**Work order**
What this exercise needs is every entry restated as written, with no pictures.

**Provided material**
........

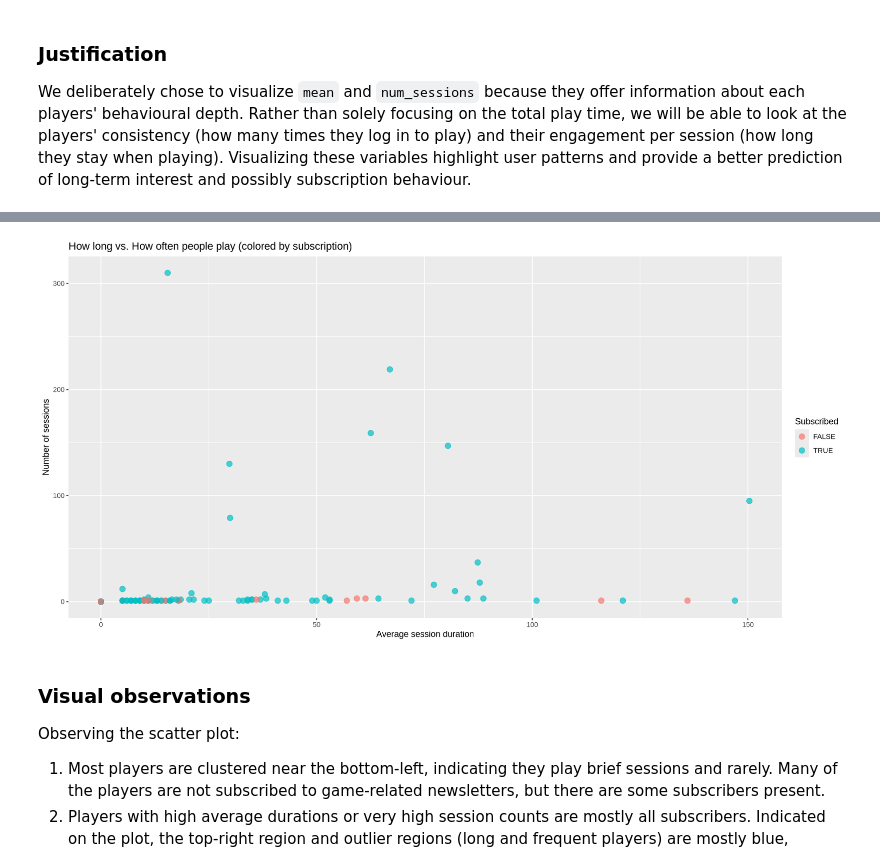
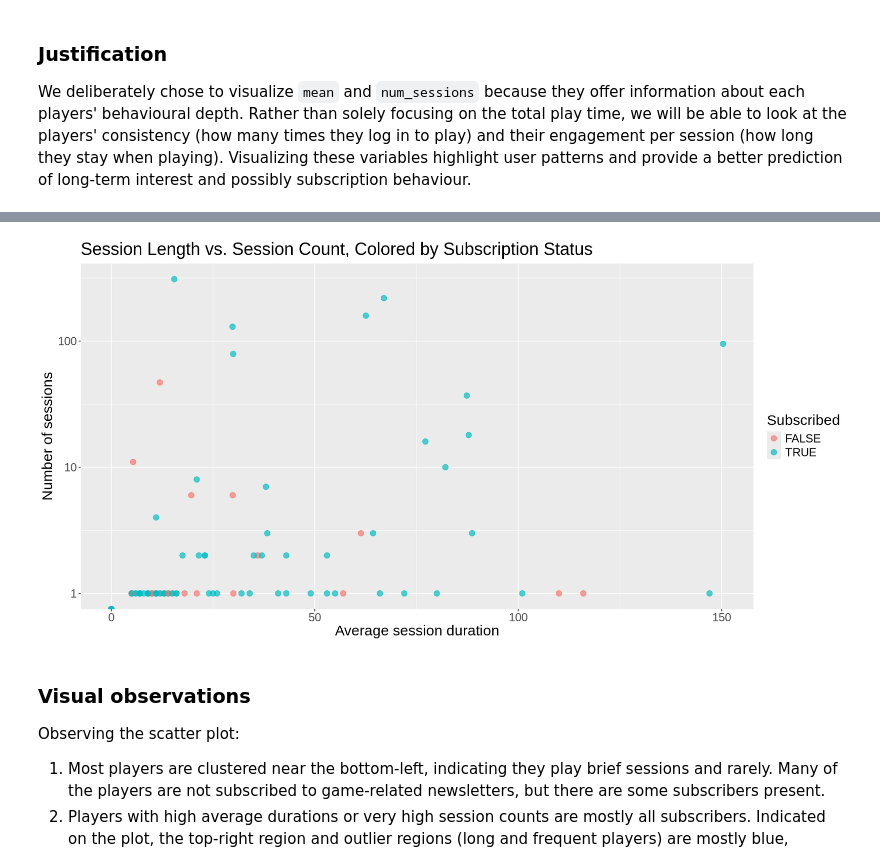
Before and after one commit to YoyoLiu314/group-project, a Jupyter notebook: group_project.ipynb, the cells around one changed output, grey strips where cells are left out. Drawn from its saved outputs; the diff is of its cells as text; code cells hidden in the pictures.

```diff
--- a/group_project.ipynb
+++ b/group_project.ipynb
@@ -181,7 +181,8 @@ players_numeric <- players_joined |>
                                experience == "Regular" ~ 2,
                                experience == "Pro" ~ 3,
                                experience == "Veteran" ~ 4)) |>
-    select(subscribe, age, mean, play_time, exp_num, num_sessions)
+    select(subscribe, age, mean, play_time, exp_num, num_sessions) |>
+    mutate(subscribe = as_factor(subscribe))
 players_numeric
 # %% [output]
 A tibble: 196 × 6
@@ -211,20 +212,23 @@ Note that the most interesting variables we have are `mean` and `num_sessions`,
 
 We deliberately chose to visualize `mean` and `num_sessions` because they offer information about each players' behavioural depth. Rather than solely focusing on the total play time, we will be able to look at the players' consistency (how many times they log in to play) and their engagement per session (how long they stay when playing). Visualizing these variables highlight user patterns and provide a better prediction of long-term interest and possibly subscription behaviour.
 # %%
+set.seed(1019)
 # Split the data
 split <- initial_split(players_numeric, prop = 0.75)
-train_data <- training(split)
-test_data <- testing(split)
+play_train <- training(split)
+play_test <- testing(split)
 
 # Scatter plot for visualization (mean vs. num_sessions)
 options(repr.plot.width = 14, repr.plot.height = 7)
-visualization_1 <- ggplot(train_data, aes(x = mean, y = num_sessions, color = as.factor(subscribe))) +
+length_count_plot <- ggplot(play_train, aes(x = mean, y = num_sessions, color = subscribe)) +
     geom_point(alpha = 0.7, size = 3) +
     labs(
-        title = "How long vs. How often people play (colored by subscription)",
+        title = "Session Length vs. Session Count, Colored by Subscription Status",
         x = "Average session duration",
         y = "Number of sessions",
         color = "Subscribed"
-        )
-visualization_1
+        ) +
+    scale_y_log10() +
+    theme(text = element_text(size = 18))
+length_count_plot
 # %% [output]
@@ -231,4 +237,4 @@ visualization_1
-[figure, old version]
+[figure, new version]
 # %% [markdown]
 ### Visual observations
 Observing the scatter plot:
```
Also changed, not shown: parts of 8 cells of this notebook.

........

**Answer box**
Before and after one commit to YoyoLiu314/group-project, a Jupyter notebook: group_project.ipynb, the cells around one changed output, grey strips where cells are left out. Drawn from its saved outputs; the diff is of its cells as text; code cells hidden in the pictures.

```diff
--- a/group_project.ipynb
+++ b/group_project.ipynb
@@ -181,7 +181,8 @@ players_numeric <- players_joined |>
                                experience == "Regular" ~ 2,
                                experience == "Pro" ~ 3,
                                experience == "Veteran" ~ 4)) |>
-    select(subscribe, age, mean, play_time, exp_num, num_sessions)
+    select(subscribe, age, mean, play_time, exp_num, num_sessions) |>
+    mutate(subscribe = as_factor(subscribe))
 players_numeric
 # %% [output]
 A tibble: 196 × 6
@@ -211,20 +212,23 @@ Note that the most interesting variables we have are `mean` and `num_sessions`,
 
 We deliberately chose to visualize `mean` and `num_sessions` because they offer information about each players' behavioural depth. Rather than solely focusing on the total play time, we will be able to look at the players' consistency (how many times they log in to play) and their engagement per session (how long they stay when playing). Visualizing these variables highlight user patterns and provide a better prediction of long-term interest and possibly subscription behaviour.
 # %%
+set.seed(1019)
 # Split the data
 split <- initial_split(players_numeric, prop = 0.75)
-train_data <- training(split)
-test_data <- testing(split)
+play_train <- training(split)
+play_test <- testing(split)
 
 # Scatter plot for visualization (mean vs. num_sessions)
 options(repr.plot.width = 14, repr.plot.height = 7)
-visualization_1 <- ggplot(train_data, aes(x = mean, y = num_sessions, color = as.factor(subscribe))) +
+length_count_plot <- ggplot(play_train, aes(x = mean, y = num_sessions, color = subscribe)) +
     geom_point(alpha = 0.7, size = 3) +
     labs(
-        title = "How long vs. How often people play (colored by subscription)",
+        title = "Session Length vs. Session Count, Colored by Subscription Status",
         x = "Average session duration",
         y = "Number of sessions",
         color = "Subscribed"
-        )
-visualization_1
+        ) +
+    scale_y_log10() +
+    theme(text = element_text(size = 18))
+length_count_plot
 # %% [output]
@@ -231,4 +237,4 @@ visualization_1
-[figure, old version]
+[figure, new version]
 # %% [markdown]
 ### Visual observations
 Observing the scatter plot:
```
Also changed, not shown: parts of 8 cells of this notebook.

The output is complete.